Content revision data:
════
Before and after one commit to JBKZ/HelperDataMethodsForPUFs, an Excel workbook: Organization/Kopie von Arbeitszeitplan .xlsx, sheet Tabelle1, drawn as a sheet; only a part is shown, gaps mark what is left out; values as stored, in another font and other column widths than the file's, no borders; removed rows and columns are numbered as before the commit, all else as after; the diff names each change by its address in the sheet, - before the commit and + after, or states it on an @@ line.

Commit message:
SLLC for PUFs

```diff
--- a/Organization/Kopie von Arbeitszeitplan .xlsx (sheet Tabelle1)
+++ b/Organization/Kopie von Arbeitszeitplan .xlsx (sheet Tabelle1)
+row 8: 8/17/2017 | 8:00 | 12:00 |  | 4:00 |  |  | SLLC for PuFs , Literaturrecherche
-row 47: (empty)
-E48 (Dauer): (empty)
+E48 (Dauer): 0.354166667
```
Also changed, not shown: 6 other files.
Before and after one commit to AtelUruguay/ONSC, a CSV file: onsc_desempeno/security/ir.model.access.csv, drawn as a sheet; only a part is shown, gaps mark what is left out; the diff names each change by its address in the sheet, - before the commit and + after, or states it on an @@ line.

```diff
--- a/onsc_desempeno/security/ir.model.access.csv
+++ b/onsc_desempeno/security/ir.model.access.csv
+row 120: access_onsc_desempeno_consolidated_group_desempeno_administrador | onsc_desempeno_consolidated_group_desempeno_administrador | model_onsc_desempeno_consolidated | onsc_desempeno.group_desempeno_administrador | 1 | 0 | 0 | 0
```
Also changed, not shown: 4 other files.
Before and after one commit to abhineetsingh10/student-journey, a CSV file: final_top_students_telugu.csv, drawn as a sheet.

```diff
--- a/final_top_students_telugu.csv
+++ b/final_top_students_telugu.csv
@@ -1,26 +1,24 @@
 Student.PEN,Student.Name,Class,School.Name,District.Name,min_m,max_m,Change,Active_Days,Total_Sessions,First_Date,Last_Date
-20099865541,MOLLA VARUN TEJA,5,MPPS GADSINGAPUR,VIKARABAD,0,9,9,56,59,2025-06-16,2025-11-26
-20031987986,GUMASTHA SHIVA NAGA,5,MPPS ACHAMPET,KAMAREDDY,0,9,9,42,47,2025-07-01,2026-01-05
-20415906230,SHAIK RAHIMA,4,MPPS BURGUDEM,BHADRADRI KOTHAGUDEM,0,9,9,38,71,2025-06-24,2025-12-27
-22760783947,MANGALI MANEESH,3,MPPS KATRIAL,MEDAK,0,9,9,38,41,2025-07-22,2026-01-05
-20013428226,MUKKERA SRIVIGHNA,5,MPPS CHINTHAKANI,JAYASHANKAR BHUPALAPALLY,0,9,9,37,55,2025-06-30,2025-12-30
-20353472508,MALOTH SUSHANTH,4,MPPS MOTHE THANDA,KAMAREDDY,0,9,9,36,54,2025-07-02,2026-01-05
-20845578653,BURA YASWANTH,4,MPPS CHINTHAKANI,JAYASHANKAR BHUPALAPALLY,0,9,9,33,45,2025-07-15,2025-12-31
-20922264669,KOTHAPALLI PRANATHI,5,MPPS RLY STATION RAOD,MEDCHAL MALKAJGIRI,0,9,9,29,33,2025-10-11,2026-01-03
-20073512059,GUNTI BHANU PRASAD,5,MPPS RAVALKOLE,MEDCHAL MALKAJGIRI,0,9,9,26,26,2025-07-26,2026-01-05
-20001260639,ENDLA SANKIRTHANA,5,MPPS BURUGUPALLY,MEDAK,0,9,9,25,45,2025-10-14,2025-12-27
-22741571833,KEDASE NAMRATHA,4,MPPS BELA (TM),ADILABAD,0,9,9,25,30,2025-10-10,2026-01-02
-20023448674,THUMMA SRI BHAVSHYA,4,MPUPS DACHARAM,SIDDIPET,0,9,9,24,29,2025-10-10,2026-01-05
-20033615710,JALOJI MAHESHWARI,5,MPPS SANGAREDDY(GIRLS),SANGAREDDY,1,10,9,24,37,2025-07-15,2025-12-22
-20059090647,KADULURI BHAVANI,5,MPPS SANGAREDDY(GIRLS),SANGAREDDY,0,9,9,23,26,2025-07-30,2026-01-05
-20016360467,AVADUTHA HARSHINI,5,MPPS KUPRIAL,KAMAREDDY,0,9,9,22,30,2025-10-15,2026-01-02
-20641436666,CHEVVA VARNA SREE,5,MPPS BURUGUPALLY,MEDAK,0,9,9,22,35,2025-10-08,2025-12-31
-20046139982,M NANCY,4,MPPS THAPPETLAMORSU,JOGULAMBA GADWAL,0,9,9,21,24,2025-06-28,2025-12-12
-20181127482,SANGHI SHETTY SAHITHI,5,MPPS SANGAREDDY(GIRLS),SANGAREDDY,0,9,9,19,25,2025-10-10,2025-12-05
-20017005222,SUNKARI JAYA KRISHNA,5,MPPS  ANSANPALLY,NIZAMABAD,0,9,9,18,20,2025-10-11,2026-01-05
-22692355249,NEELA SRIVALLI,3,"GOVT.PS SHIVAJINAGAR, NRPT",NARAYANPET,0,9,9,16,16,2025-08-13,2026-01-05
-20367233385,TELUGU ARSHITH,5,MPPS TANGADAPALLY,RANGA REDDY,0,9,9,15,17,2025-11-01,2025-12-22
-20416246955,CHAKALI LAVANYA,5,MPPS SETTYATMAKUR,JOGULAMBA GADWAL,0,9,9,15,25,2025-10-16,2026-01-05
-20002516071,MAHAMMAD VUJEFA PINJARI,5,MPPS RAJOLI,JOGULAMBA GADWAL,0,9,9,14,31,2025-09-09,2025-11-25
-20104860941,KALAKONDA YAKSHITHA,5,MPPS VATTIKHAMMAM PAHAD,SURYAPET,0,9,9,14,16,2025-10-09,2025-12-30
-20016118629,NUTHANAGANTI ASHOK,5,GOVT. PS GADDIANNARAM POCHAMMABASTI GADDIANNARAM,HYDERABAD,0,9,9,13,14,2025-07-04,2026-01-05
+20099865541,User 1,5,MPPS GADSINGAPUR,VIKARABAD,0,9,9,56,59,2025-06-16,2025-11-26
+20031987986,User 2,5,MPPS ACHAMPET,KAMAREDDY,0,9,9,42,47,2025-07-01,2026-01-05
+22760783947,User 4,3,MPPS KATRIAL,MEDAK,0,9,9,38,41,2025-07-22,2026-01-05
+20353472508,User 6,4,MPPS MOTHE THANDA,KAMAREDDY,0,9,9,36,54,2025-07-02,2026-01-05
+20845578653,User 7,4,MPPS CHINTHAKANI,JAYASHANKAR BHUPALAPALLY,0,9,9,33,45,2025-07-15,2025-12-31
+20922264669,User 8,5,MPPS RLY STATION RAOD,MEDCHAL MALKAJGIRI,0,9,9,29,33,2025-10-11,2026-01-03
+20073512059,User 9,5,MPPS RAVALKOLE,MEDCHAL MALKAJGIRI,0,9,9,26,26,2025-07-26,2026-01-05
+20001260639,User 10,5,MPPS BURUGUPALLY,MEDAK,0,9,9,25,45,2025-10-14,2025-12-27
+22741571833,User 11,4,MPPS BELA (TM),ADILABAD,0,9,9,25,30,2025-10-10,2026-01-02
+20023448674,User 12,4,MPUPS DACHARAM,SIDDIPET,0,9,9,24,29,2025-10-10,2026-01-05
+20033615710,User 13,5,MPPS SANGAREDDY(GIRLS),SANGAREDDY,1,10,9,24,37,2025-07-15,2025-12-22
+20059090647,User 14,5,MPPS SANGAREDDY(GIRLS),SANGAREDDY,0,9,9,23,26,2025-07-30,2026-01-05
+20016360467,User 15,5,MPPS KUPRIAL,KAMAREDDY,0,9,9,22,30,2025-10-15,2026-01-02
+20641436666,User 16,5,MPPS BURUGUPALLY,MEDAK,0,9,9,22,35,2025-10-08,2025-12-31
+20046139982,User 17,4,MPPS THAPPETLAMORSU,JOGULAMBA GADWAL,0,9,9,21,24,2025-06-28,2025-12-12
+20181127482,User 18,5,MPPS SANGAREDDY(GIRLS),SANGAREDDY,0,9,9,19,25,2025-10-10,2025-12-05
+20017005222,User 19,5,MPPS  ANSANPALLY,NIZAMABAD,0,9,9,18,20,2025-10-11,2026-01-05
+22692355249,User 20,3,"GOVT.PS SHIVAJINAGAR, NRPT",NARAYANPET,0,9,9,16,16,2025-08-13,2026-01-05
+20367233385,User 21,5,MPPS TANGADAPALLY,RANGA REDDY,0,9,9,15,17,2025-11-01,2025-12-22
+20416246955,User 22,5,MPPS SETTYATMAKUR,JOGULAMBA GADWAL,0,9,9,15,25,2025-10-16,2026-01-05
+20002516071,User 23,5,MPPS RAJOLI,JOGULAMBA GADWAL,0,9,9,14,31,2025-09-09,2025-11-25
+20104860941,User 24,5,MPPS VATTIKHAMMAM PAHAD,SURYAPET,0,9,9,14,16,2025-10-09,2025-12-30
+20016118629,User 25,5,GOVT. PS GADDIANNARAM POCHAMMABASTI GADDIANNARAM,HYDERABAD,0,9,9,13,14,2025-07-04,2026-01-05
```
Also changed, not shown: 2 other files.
════
**WHAT IS BEING ASKED**
In the entries above, how many lines contain the string "after"? Say only the number.

**ANSWER SECTION**
3